▶ Exercise instructions: All pictures are to be excluded when the data below is output verbatim.

▶ Exercise materials:
-=-=-
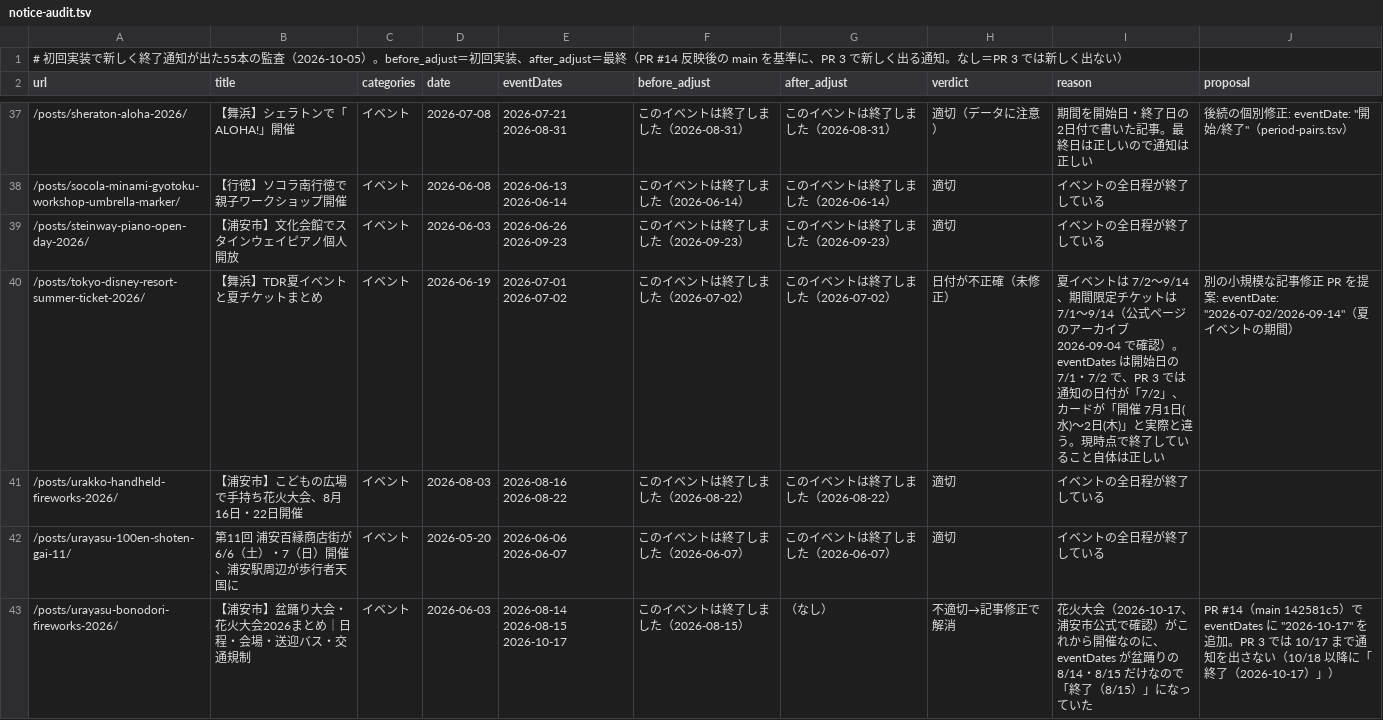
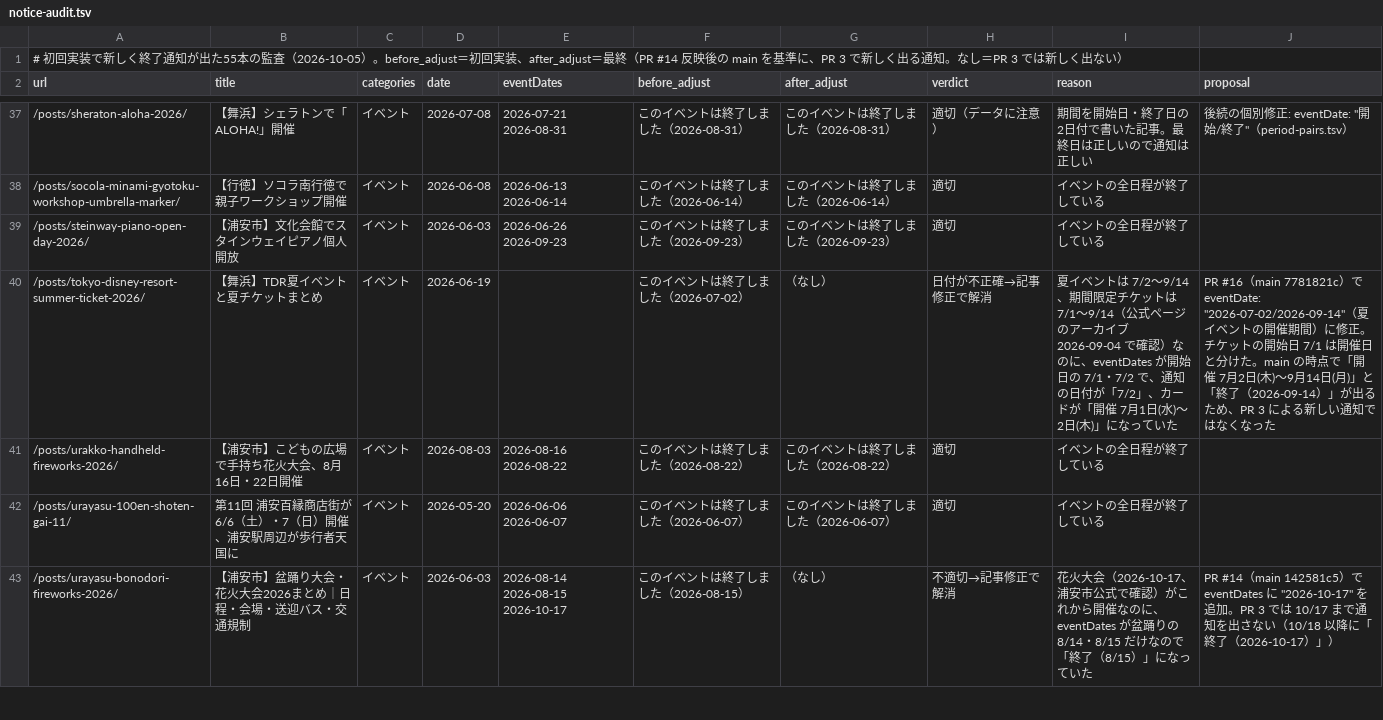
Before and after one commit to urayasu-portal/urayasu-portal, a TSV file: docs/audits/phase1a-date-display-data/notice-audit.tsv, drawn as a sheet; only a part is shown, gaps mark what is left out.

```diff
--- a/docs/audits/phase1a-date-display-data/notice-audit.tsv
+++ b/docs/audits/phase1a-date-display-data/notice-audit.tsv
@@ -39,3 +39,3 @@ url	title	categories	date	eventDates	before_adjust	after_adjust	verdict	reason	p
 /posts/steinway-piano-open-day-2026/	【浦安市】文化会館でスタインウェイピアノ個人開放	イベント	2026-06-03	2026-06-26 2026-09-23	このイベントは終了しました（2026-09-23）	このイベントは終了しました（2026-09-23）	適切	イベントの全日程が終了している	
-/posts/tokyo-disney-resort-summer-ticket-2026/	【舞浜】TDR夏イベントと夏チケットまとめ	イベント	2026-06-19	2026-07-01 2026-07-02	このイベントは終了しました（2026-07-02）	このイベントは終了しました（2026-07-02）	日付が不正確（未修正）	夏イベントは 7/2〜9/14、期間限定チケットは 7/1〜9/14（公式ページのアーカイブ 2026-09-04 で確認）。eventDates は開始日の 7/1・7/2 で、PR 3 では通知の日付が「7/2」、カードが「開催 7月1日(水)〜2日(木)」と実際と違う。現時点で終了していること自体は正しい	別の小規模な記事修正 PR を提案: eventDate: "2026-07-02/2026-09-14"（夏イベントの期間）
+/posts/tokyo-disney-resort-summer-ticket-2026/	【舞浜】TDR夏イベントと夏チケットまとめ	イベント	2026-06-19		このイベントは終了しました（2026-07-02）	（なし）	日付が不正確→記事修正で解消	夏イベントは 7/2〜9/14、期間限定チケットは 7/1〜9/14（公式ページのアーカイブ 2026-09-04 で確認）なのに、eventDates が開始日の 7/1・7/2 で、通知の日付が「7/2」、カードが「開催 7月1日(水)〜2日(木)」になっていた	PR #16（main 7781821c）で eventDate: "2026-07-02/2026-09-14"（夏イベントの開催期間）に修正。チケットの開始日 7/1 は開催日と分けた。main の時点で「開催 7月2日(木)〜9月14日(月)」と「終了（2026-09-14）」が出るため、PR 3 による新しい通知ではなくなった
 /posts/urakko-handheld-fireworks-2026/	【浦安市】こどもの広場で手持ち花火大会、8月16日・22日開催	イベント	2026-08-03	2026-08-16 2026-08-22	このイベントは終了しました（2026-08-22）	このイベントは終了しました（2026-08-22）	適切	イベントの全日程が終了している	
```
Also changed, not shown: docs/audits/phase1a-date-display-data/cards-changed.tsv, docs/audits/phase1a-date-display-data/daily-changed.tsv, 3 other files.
-=-=-
▶ Solution for this exercise:
Before and after one commit to urayasu-portal/urayasu-portal, a TSV file: docs/audits/phase1a-date-display-data/notice-audit.tsv, drawn as a sheet; only a part is shown, gaps mark what is left out.

```diff
--- a/docs/audits/phase1a-date-display-data/notice-audit.tsv
+++ b/docs/audits/phase1a-date-display-data/notice-audit.tsv
@@ -39,3 +39,3 @@ url	title	categories	date	eventDates	before_adjust	after_adjust	verdict	reason	p
 /posts/steinway-piano-open-day-2026/	【浦安市】文化会館でスタインウェイピアノ個人開放	イベント	2026-06-03	2026-06-26 2026-09-23	このイベントは終了しました（2026-09-23）	このイベントは終了しました（2026-09-23）	適切	イベントの全日程が終了している	
-/posts/tokyo-disney-resort-summer-ticket-2026/	【舞浜】TDR夏イベントと夏チケットまとめ	イベント	2026-06-19	2026-07-01 2026-07-02	このイベントは終了しました（2026-07-02）	このイベントは終了しました（2026-07-02）	日付が不正確（未修正）	夏イベントは 7/2〜9/14、期間限定チケットは 7/1〜9/14（公式ページのアーカイブ 2026-09-04 で確認）。eventDates は開始日の 7/1・7/2 で、PR 3 では通知の日付が「7/2」、カードが「開催 7月1日(水)〜2日(木)」と実際と違う。現時点で終了していること自体は正しい	別の小規模な記事修正 PR を提案: eventDate: "2026-07-02/2026-09-14"（夏イベントの期間）
+/posts/tokyo-disney-resort-summer-ticket-2026/	【舞浜】TDR夏イベントと夏チケットまとめ	イベント	2026-06-19		このイベントは終了しました（2026-07-02）	（なし）	日付が不正確→記事修正で解消	夏イベントは 7/2〜9/14、期間限定チケットは 7/1〜9/14（公式ページのアーカイブ 2026-09-04 で確認）なのに、eventDates が開始日の 7/1・7/2 で、通知の日付が「7/2」、カードが「開催 7月1日(水)〜2日(木)」になっていた	PR #16（main 7781821c）で eventDate: "2026-07-02/2026-09-14"（夏イベントの開催期間）に修正。チケットの開始日 7/1 は開催日と分けた。main の時点で「開催 7月2日(木)〜9月14日(月)」と「終了（2026-09-14）」が出るため、PR 3 による新しい通知ではなくなった
 /posts/urakko-handheld-fireworks-2026/	【浦安市】こどもの広場で手持ち花火大会、8月16日・22日開催	イベント	2026-08-03	2026-08-16 2026-08-22	このイベントは終了しました（2026-08-22）	このイベントは終了しました（2026-08-22）	適切	イベントの全日程が終了している	
```
Also changed, not shown: docs/audits/phase1a-date-display-data/cards-changed.tsv, docs/audits/phase1a-date-display-data/daily-changed.tsv, 3 other files.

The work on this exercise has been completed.